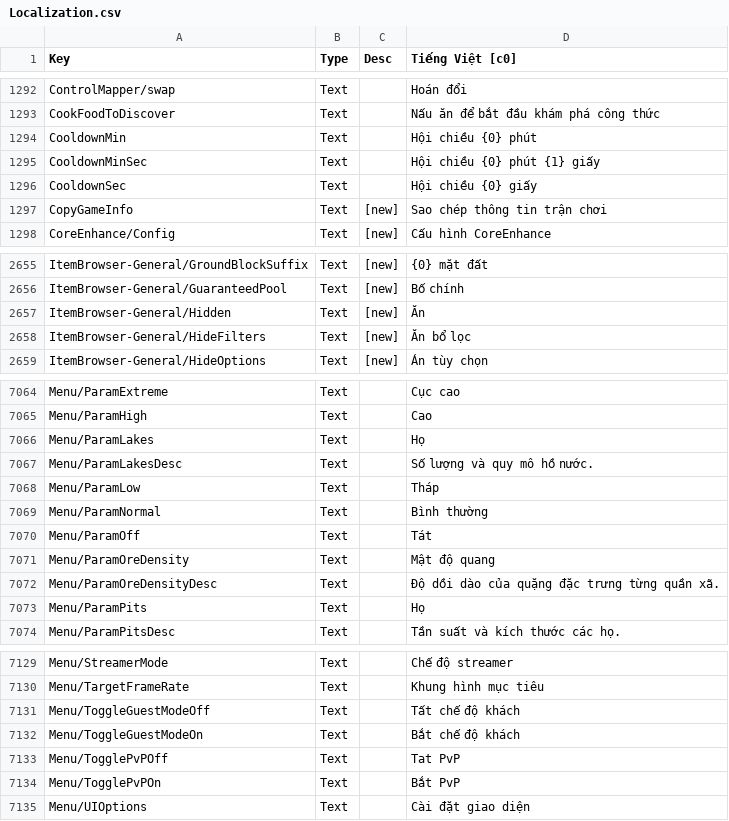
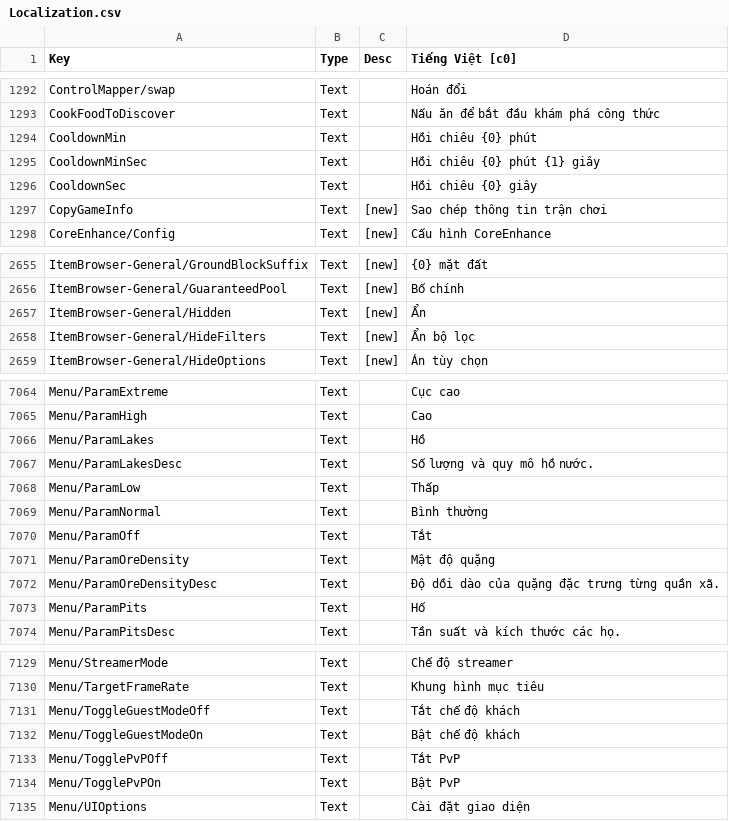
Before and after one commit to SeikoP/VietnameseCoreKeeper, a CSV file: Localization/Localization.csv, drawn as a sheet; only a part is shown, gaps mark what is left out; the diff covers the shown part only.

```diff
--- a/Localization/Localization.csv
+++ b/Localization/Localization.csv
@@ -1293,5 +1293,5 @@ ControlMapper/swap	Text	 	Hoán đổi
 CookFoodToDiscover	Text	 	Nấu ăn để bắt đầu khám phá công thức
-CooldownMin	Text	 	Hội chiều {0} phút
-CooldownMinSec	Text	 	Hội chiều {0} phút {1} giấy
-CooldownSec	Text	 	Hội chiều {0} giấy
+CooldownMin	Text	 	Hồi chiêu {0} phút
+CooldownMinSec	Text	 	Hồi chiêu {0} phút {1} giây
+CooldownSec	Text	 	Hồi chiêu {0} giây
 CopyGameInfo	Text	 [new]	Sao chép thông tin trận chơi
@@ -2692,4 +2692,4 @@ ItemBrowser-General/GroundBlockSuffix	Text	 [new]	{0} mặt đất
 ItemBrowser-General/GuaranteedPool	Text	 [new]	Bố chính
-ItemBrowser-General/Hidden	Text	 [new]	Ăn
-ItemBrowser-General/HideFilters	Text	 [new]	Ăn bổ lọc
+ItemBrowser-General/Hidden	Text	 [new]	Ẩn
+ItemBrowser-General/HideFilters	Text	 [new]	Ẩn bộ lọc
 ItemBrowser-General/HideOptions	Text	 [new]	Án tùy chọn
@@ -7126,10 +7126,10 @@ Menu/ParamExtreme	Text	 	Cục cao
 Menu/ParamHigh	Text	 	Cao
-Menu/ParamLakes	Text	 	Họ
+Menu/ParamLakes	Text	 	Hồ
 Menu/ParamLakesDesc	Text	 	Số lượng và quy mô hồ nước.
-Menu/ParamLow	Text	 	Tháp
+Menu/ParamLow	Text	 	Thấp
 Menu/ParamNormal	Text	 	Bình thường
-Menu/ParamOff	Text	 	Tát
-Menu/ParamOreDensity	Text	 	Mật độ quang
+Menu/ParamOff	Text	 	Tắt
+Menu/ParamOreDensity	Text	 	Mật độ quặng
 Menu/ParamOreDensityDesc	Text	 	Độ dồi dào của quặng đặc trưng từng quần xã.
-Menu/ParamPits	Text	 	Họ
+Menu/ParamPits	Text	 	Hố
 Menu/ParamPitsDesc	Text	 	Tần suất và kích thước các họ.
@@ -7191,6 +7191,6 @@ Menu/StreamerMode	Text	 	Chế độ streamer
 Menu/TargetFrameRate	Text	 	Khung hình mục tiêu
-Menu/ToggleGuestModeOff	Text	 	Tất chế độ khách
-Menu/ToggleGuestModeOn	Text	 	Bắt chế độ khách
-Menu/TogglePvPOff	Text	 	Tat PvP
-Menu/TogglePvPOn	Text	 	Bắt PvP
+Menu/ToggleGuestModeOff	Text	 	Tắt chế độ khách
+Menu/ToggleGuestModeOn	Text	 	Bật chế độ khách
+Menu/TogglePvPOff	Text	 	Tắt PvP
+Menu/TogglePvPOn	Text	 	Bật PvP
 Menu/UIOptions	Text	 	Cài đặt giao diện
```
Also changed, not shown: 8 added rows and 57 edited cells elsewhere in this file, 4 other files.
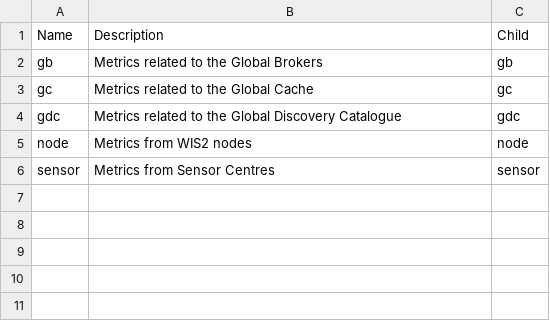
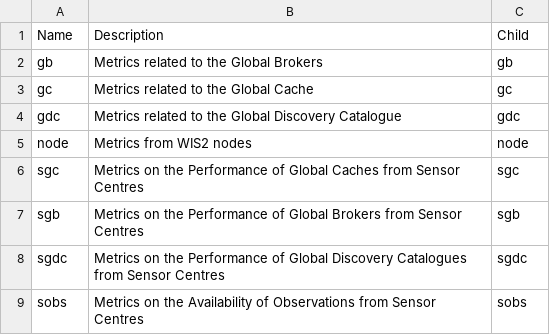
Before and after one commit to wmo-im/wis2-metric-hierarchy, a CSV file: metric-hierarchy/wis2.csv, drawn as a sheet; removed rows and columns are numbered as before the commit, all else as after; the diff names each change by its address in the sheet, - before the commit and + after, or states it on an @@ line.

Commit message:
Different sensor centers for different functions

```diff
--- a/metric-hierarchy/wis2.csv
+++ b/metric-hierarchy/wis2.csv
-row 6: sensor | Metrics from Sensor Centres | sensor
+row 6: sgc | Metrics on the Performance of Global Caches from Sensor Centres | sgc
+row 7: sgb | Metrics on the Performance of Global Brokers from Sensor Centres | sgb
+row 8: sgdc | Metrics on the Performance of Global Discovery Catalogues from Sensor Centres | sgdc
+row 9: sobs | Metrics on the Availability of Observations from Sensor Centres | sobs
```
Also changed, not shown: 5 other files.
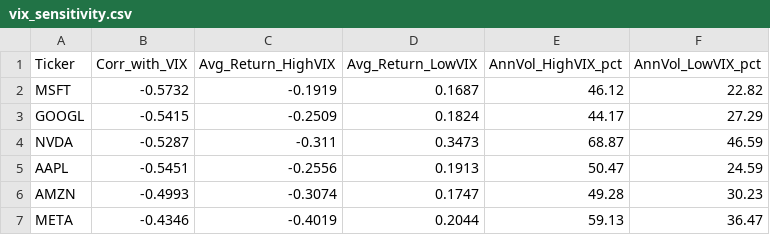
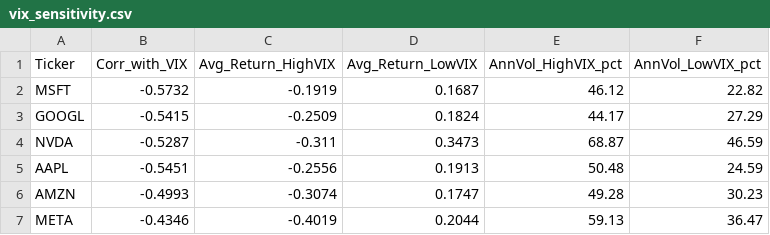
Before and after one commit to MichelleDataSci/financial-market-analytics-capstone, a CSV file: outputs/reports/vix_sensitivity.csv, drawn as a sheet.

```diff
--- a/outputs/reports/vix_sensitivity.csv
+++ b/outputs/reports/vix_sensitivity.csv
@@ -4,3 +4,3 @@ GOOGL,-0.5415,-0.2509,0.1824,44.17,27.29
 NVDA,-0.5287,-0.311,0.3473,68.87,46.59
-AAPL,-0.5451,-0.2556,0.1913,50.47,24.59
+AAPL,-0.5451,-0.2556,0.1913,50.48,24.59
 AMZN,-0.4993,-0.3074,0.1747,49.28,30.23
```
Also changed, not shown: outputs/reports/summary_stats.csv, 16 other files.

AIM OF THE TASK: Print the entire listing precisely as written, omitting the images it holds.

EXERCISE OUTPUT:
Before and after one commit to SeikoP/VietnameseCoreKeeper, a CSV file: Localization/Localization.csv, drawn as a sheet; only a part is shown, gaps mark what is left out; the diff covers the shown part only.

```diff
--- a/Localization/Localization.csv
+++ b/Localization/Localization.csv
@@ -1293,5 +1293,5 @@ ControlMapper/swap	Text	 	Hoán đổi
 CookFoodToDiscover	Text	 	Nấu ăn để bắt đầu khám phá công thức
-CooldownMin	Text	 	Hội chiều {0} phút
-CooldownMinSec	Text	 	Hội chiều {0} phút {1} giấy
-CooldownSec	Text	 	Hội chiều {0} giấy
+CooldownMin	Text	 	Hồi chiêu {0} phút
+CooldownMinSec	Text	 	Hồi chiêu {0} phút {1} giây
+CooldownSec	Text	 	Hồi chiêu {0} giây
 CopyGameInfo	Text	 [new]	Sao chép thông tin trận chơi
@@ -2692,4 +2692,4 @@ ItemBrowser-General/GroundBlockSuffix	Text	 [new]	{0} mặt đất
 ItemBrowser-General/GuaranteedPool	Text	 [new]	Bố chính
-ItemBrowser-General/Hidden	Text	 [new]	Ăn
-ItemBrowser-General/HideFilters	Text	 [new]	Ăn bổ lọc
+ItemBrowser-General/Hidden	Text	 [new]	Ẩn
+ItemBrowser-General/HideFilters	Text	 [new]	Ẩn bộ lọc
 ItemBrowser-General/HideOptions	Text	 [new]	Án tùy chọn
@@ -7126,10 +7126,10 @@ Menu/ParamExtreme	Text	 	Cục cao
 Menu/ParamHigh	Text	 	Cao
-Menu/ParamLakes	Text	 	Họ
+Menu/ParamLakes	Text	 	Hồ
 Menu/ParamLakesDesc	Text	 	Số lượng và quy mô hồ nước.
-Menu/ParamLow	Text	 	Tháp
+Menu/ParamLow	Text	 	Thấp
 Menu/ParamNormal	Text	 	Bình thường
-Menu/ParamOff	Text	 	Tát
-Menu/ParamOreDensity	Text	 	Mật độ quang
+Menu/ParamOff	Text	 	Tắt
+Menu/ParamOreDensity	Text	 	Mật độ quặng
 Menu/ParamOreDensityDesc	Text	 	Độ dồi dào của quặng đặc trưng từng quần xã.
-Menu/ParamPits	Text	 	Họ
+Menu/ParamPits	Text	 	Hố
 Menu/ParamPitsDesc	Text	 	Tần suất và kích thước các họ.
@@ -7191,6 +7191,6 @@ Menu/StreamerMode	Text	 	Chế độ streamer
 Menu/TargetFrameRate	Text	 	Khung hình mục tiêu
-Menu/ToggleGuestModeOff	Text	 	Tất chế độ khách
-Menu/ToggleGuestModeOn	Text	 	Bắt chế độ khách
-Menu/TogglePvPOff	Text	 	Tat PvP
-Menu/TogglePvPOn	Text	 	Bắt PvP
+Menu/ToggleGuestModeOff	Text	 	Tắt chế độ khách
+Menu/ToggleGuestModeOn	Text	 	Bật chế độ khách
+Menu/TogglePvPOff	Text	 	Tắt PvP
+Menu/TogglePvPOn	Text	 	Bật PvP
 Menu/UIOptions	Text	 	Cài đặt giao diện
```
Also changed, not shown: 8 added rows and 57 edited cells elsewhere in this file, 4 other files.
Before and after one commit to wmo-im/wis2-metric-hierarchy, a CSV file: metric-hierarchy/wis2.csv, drawn as a sheet; removed rows and columns are numbered as before the commit, all else as after; the diff names each change by its address in the sheet, - before the commit and + after, or states it on an @@ line.

Commit message:
Different sensor centers for different functions

```diff
--- a/metric-hierarchy/wis2.csv
+++ b/metric-hierarchy/wis2.csv
-row 6: sensor | Metrics from Sensor Centres | sensor
+row 6: sgc | Metrics on the Performance of Global Caches from Sensor Centres | sgc
+row 7: sgb | Metrics on the Performance of Global Brokers from Sensor Centres | sgb
+row 8: sgdc | Metrics on the Performance of Global Discovery Catalogues from Sensor Centres | sgdc
+row 9: sobs | Metrics on the Availability of Observations from Sensor Centres | sobs
```
Also changed, not shown: 5 other files.
Before and after one commit to MichelleDataSci/financial-market-analytics-capstone, a CSV file: outputs/reports/vix_sensitivity.csv, drawn as a sheet.

```diff
--- a/outputs/reports/vix_sensitivity.csv
+++ b/outputs/reports/vix_sensitivity.csv
@@ -4,3 +4,3 @@ GOOGL,-0.5415,-0.2509,0.1824,44.17,27.29
 NVDA,-0.5287,-0.311,0.3473,68.87,46.59
-AAPL,-0.5451,-0.2556,0.1913,50.47,24.59
+AAPL,-0.5451,-0.2556,0.1913,50.48,24.59
 AMZN,-0.4993,-0.3074,0.1747,49.28,30.23
```
Also changed, not shown: outputs/reports/summary_stats.csv, 16 other files.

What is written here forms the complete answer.